> [TASK TO CARRY OUT]:
What is the number of lines in the entries below that include the word "Team"? Provide the number only.

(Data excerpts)
___
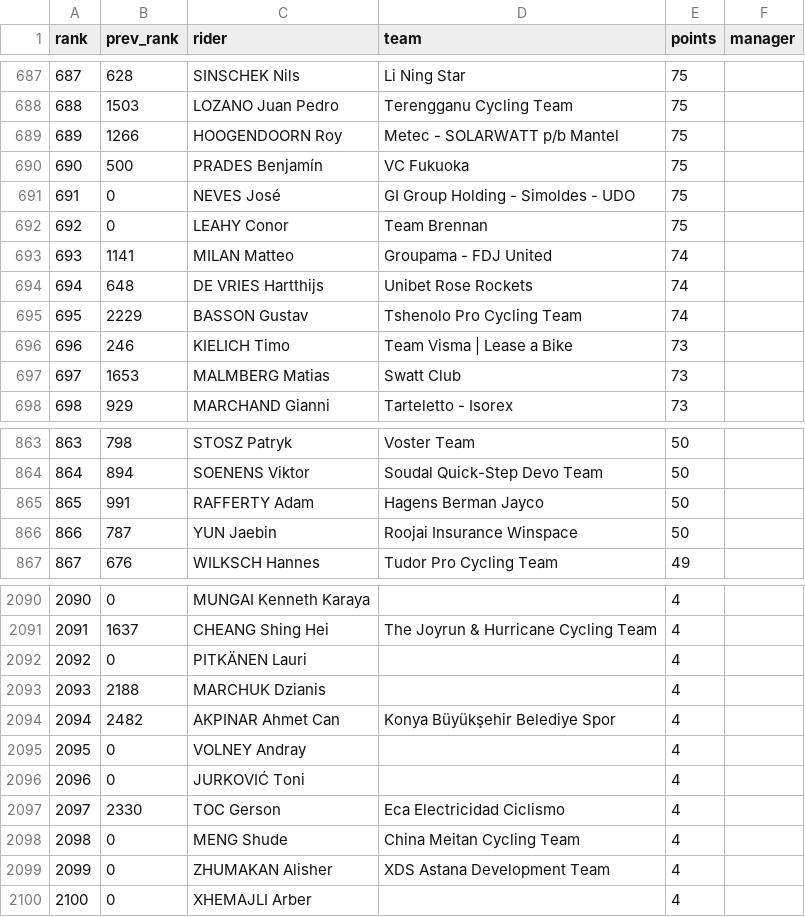
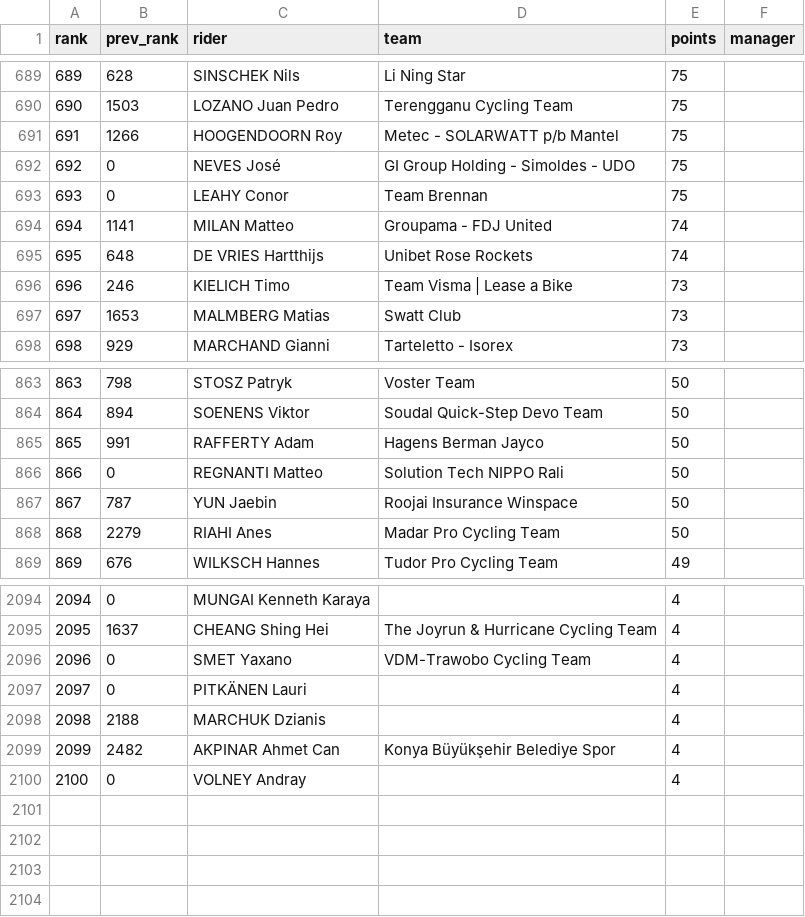
Before and after one commit to randomrouleur/fantasy-cycling, a CSV file: ranking.csv, drawn as a sheet; only a part is shown, gaps mark what is left out; removed rows and columns are numbered as before the commit, all else as after; the diff covers the shown part only; the diff names each change by its address in the sheet, - before the commit and + after, or states it on an @@ line.

```diff
--- a/ranking.csv
+++ b/ranking.csv
@@ column A (rank) renumbered between rows 430 and 2100 @@
-row 690: 690 | 500 | PRADES Benjamín | VC Fukuoka | 75
-row 695: 695 | 2229 | BASSON Gustav | Tshenolo Pro Cycling Team | 74
+row 866: 866 | 0 | REGNANTI Matteo | Solution Tech NIPPO Rali | 50
+row 868: 868 | 2279 | RIAHI Anes | Madar Pro Cycling Team | 50
+row 2096: 2096 | 0 | SMET Yaxano | VDM-Trawobo Cycling Team | 4
-row 2096: 2096 | 0 | JURKOVIĆ Toni |  | 4
-row 2097: 2097 | 2330 | TOC Gerson | Eca Electricidad Ciclismo | 4
-row 2098: 2098 | 0 | MENG Shude | China Meitan Cycling Team | 4
-row 2099: 2099 | 0 | ZHUMAKAN Alisher | XDS Astana Development Team | 4
-row 2100: 2100 | 0 | XHEMAJLI Arber |  | 4
```
Also changed, not shown: 15 added rows, 11 removed rows and 1 edited cell elsewhere in this file, 2 other files.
___
> [YOUR RESPONSE]:
5